What you have to do
Take every line containing "const" from the material and copy it.

····················

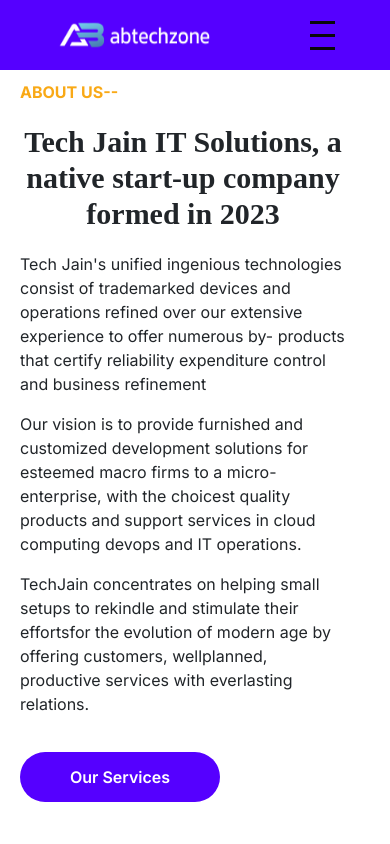
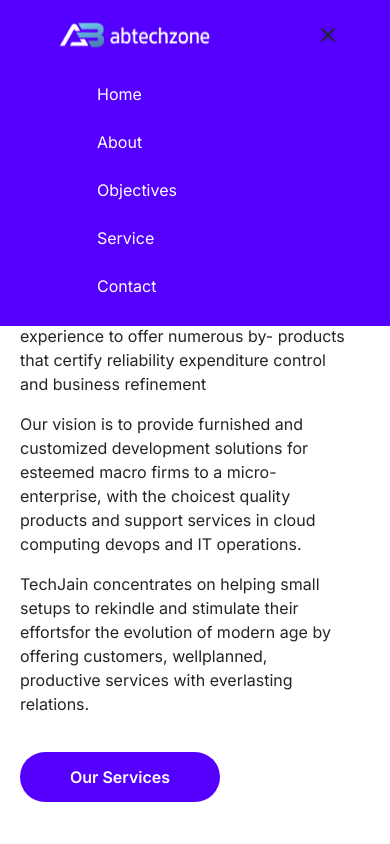
Before and after one commit to abtechzone01/CompanySite, a Next.js app: page /about in a window 390 px wide. Both pictures are taken after a click on the element 322 px from the left and 35 px from the top of the page. Shown: the top 844 px of the page. Built offline with nearby package versions, Linux system fonts and the light colour scheme; a web font is replaced by a local one.

Commit message:
fix mobile navbar

```diff
--- a/package.json
+++ b/package.json
@@ -9,6 +9,10 @@
     "lint": "next lint"
   },
   "dependencies": {
+    "@emotion/react": "^11.11.1",
+    "@emotion/styled": "^11.11.0",
+    "@mui/icons-material": "^5.15.0",
+    "@mui/material": "^5.15.0",
     "bootstrap": "^5.3.2",
     "next": "14.0.3",
     "react": "^18",
--- a/src/app/about/page.js
+++ b/src/app/about/page.js
@@ -48,7 +48,7 @@
           </div>
         </div>
       </div>
-      <div className="aboutServices">
+      {/* <div className="aboutServices">
         <h1 className="headingProficient">Our proficient squad</h1>
         <div className="aboutServices-container">
           <div className="aboutServices-item" data-wow-delay="0.1s">
@@ -101,7 +101,7 @@
             </p>
           </div>
         </div>
-      </div>
+      </div> */}
       <Footer />
     </>
   );
--- a/src/app/layout/header.js
+++ b/src/app/layout/header.js
@@ -3,13 +3,11 @@
 import Image from "next/image";
 import "./layout.css";
 import { useState } from "react";
+import MenuIcon from "@mui/icons-material/Menu";
+import CloseIcon from "@mui/icons-material/Close";
+const Header = () => {
+  const [isMobile, setisMobile] = useState(false);
 
-const Header = () => {
-
-  const [isClick, setisClick] = useState(false);
-  const toggleNavbar = () =>{
-    setisClick(!isClick)
-  }
   return (
     <>
       <nav className="navbar">
@@ -39,12 +37,43 @@
             <Link href="/contact">Contact</Link>
           </li>
         </ul>
-        <button className="btn"><a href="#">Get Started</a></button>
-            <div className="slide" onclick="slide()">
-                <div className="bar"></div>
-                <div className="bar"></div>
-                <div className="bar"></div>
-            </div>
+        <button className="btn">
+          <a href="#">Get Started</a>
+        </button>
+        <div className="slide" onClick={() => setisMobile(!isMobile)}>
+          <i>
+            {isMobile ? (
+              <>
+                <CloseIcon style={{ height: "40px" }} className="burger" />
+              </>
+            ) : (
+              <>
+                <MenuIcon style={{ height: "40px" }} className="burger" />
+              </>
+            )}
+          </i>
+        </div>
+        {isMobile && (
+          <>
+            <ul className="mobile-links">
+              <li>
+                <Link href="/">Home</Link>
+              </li>
+              <li>
+                <Link href="/about">About</Link>
+              </li>
+              <li>
+                <Link href="/objectives">Objectives</Link>
+              </li>
+              <li>
+                <Link href="/service">Service</Link>
+              </li>
+              <li>
+                <Link href="/contact">Contact</Link>
+              </li>
+            </ul>
+          </>
+        )}
       </nav>
     </>
   );
--- a/src/app/layout/layout.css
+++ b/src/app/layout/layout.css
@@ -64,6 +64,31 @@
 }
 
 @media screen and (max-width: 990px) {
+    .mobile-links{
+        height: 15rem;
+
+        display: flex;
+        flex-direction: column;
+    }
+    .mobile-links li{
+        list-style: none;
+
+    }
+
+    .mobile-links li {
+        margin: auto 15px;
+    }
+
+   .mobile-links a {
+        text-decoration: none;
+        color: white;
+        font-size: 1rem;
+    }
+
+    .mobile-links a:hover {
+        color: rgb(249, 169, 22);
+        transition: 1s;
+    }
     .btn{
         display: none;
     }
```
Also changed, not shown: 1 other file (tests, documents, lock files or other folders).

····················

Answer to this exercise
+const Header = () => {
+  const [isMobile, setisMobile] = useState(false);
-const Header = () => {
-  const [isClick, setisClick] = useState(false);
-  const toggleNavbar = () =>{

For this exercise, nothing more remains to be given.